Top


Open Educational Resources (OERs)

The UMUC Library encourages its faculty and students to make use of Open Educational Resources (OERs) whenever possible. Open educational resources (OERs), according to an often-cited definition, are “teaching, learning, and research resources that reside in the public domain or have been released under an intellectual property license that permits their free use or re-purposing by others” (Atkins, Brown, and Hammond, 2007, p. 4). Because we work in a collegial, sharing atmosphere in higher education, many creative individuals and institutions have made resources freely available on the Web so that others can use and adapt them in their classes. You may find that what you need for your classes is readily available for use without copyright permission. See the Library’s guide to Open Educational Resources for more details about collections of learning objects that you may freely use, as well as additional information about how the open source movement affects us in higher education.

Top


The T.E.A.C.H. Act

In 2002 Congress passed the T.E.A.C.H. Act (Technology, Education, and Copyright Harmonization Act) in an effort to make explicit how copyright works in online, distance education. Previously, when U.S. copyright law applied to the classroom, it applied only to face-to-face settings. While the T.E.A.C.H. Act gave educators some rights in the online, distance education environment corresponding to the rights enjoyed in the face-to-face classroom, the amount of material that may be used in online and distance education classrooms is much more restricted. Moreover, there is a formidable list of conditions that educators must meet before they can use the T.E.A.C.H. Act as legal protection against copyright infringement claims. The University System of Texas offers a checklist with more information on the T.E.A.C.H. Act (Harper, 2002, para. 17). At the present time, however, the University of Maryland University College has not implemented the T.E.A.C.H. Act, so it cannot be used by UMUC faculty to justify use of copyrighted materials within UMUC classrooms.

Top


Other Resources on Fair Use

Top


Notes

Association of College and Research Libraries. (2010). Information literacy competency standards for higher education. Retrieved from http://www.ala.org/ala/mgrps/divs/acrl/standards/informationliteracycompetency.cfm

Atkins, D., Brown, J.S., and Hammond, A.L. (2007). A review of the Open Educational Resources (OER) movement: Achievements, challenges, and new opportunities. Retrieved from http://www.hewlett.org/uploads/files/Hewlett_OER_report.pdf

Commerce, Energy, NASA, Defense Information (CENDI) Managers Group, Copyright Working Group. (2008). Works created under a federal contract or grant. Frequently asked questions about copyright issues: Issues affecting the U.S. government. Retrieved from http://www.cendi.gov/publications/04-8copyright.pdf

Fishman, S. (2008). The copyright handbook: What every writer needs to know. Berkeley, CA: Nolo.

Harper, G.K. (2002). The TEACH Act Checklist. The Copyright Crash Course.
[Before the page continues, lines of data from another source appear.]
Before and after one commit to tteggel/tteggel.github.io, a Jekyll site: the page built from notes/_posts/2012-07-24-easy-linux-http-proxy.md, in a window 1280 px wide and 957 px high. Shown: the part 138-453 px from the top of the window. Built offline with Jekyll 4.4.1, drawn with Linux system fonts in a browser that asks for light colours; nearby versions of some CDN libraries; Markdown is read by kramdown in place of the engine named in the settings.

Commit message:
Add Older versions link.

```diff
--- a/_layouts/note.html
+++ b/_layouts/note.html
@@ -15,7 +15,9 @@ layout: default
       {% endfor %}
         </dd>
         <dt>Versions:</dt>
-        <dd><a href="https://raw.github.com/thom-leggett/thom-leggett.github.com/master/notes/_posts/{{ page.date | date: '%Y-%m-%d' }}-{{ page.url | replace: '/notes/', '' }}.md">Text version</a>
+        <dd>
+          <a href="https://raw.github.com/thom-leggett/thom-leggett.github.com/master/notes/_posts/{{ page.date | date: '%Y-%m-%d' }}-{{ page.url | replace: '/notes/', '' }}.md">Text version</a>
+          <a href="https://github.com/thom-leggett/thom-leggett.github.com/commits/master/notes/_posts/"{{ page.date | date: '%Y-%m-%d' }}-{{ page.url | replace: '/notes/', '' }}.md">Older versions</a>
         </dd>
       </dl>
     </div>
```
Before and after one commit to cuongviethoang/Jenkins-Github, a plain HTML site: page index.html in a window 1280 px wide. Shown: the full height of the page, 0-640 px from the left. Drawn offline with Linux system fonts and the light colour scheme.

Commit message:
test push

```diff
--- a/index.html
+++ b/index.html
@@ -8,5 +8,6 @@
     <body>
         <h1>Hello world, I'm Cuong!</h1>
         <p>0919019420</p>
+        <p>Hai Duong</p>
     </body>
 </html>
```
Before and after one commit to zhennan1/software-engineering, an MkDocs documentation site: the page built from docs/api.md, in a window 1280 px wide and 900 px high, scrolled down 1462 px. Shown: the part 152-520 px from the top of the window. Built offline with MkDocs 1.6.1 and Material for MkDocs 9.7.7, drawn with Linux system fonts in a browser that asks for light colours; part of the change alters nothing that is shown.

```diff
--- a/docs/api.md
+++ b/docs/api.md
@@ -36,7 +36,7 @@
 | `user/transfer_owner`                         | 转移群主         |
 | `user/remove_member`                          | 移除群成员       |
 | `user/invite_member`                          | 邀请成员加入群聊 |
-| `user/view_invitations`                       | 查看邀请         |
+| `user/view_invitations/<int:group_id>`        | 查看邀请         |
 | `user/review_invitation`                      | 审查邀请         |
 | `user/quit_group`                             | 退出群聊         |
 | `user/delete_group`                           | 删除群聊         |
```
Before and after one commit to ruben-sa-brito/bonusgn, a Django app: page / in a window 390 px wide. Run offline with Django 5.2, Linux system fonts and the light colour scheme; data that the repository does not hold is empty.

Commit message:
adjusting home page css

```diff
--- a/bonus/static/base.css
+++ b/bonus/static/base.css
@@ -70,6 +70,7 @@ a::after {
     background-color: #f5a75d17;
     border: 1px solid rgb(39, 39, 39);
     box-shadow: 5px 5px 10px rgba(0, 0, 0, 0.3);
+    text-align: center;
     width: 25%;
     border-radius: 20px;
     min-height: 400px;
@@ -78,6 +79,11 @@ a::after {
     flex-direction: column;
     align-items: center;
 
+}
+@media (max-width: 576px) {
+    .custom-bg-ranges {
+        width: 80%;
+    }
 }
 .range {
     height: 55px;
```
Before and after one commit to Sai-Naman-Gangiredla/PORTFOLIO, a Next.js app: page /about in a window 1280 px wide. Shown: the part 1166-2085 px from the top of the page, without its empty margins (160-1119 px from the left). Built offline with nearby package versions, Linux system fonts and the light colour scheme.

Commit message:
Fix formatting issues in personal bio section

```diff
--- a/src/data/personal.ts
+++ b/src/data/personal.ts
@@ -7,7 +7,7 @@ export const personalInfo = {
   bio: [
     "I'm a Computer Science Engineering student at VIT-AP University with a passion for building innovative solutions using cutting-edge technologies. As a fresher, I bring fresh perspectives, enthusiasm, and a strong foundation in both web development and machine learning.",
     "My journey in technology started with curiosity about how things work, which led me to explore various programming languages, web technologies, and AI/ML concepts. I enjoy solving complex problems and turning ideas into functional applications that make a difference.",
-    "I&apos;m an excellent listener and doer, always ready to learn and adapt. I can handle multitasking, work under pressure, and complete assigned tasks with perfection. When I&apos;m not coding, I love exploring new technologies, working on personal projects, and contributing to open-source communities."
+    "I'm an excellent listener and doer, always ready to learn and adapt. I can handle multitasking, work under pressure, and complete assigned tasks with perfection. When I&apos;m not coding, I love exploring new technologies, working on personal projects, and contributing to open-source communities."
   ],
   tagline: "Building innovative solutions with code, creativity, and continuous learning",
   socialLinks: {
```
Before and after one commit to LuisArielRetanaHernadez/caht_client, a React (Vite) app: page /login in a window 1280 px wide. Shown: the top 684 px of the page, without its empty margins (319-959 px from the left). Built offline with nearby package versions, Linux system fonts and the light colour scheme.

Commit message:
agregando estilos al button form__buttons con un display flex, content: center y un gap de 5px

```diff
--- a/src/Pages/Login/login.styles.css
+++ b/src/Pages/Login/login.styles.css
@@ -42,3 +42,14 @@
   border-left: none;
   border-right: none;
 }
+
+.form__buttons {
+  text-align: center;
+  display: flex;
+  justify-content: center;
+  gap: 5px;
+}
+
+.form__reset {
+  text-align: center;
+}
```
Retrieved from http://copyright.lib.utexas.edu/teachact.html#checklist

Lehman, B.A. (1998). The Conference on Fair Use: Final report to the Commissioner on the conclusion of the Conference on Fair Use. Retrieved from http://www.uspto.gov/web/offices/dcom/olia/confu/confurep.pdf

Loren, L.P. (2000). The purpose of copyright. Open Spaces Quarterly, 2(1). Retrieved from http://www.open-spaces.com/

Lultschik, W.G. (2010). The rise of transformative use. Retrieved from http://cipcommunity.org/s/1039/images/editor_documents/Rise_Transformative_Use_Lultschik_2010Autumn.pdf

NOLO. (2010). The 'fair use' rule: When use of copyrighted material is acceptable. Retrieved from http://www.nolo.com/legal-encyclopedia/article-30100.html

United States Copyright Office. (2008). Copyright basics. (Circular 1). Retrieved from http://www.copyright.gov/circs/circ01.pdf

United States Copyright Office. (2009). Reproduction of copyrighted works by educators and librarians. (Circular 21). Retrieved from http://www.copyright.gov/circs/circ21.pdf

United States Copyright Office. (2010). Fair use. (Circular FL-102). Retrieved from http://www.copyright.gov/fls/fl102.html

Top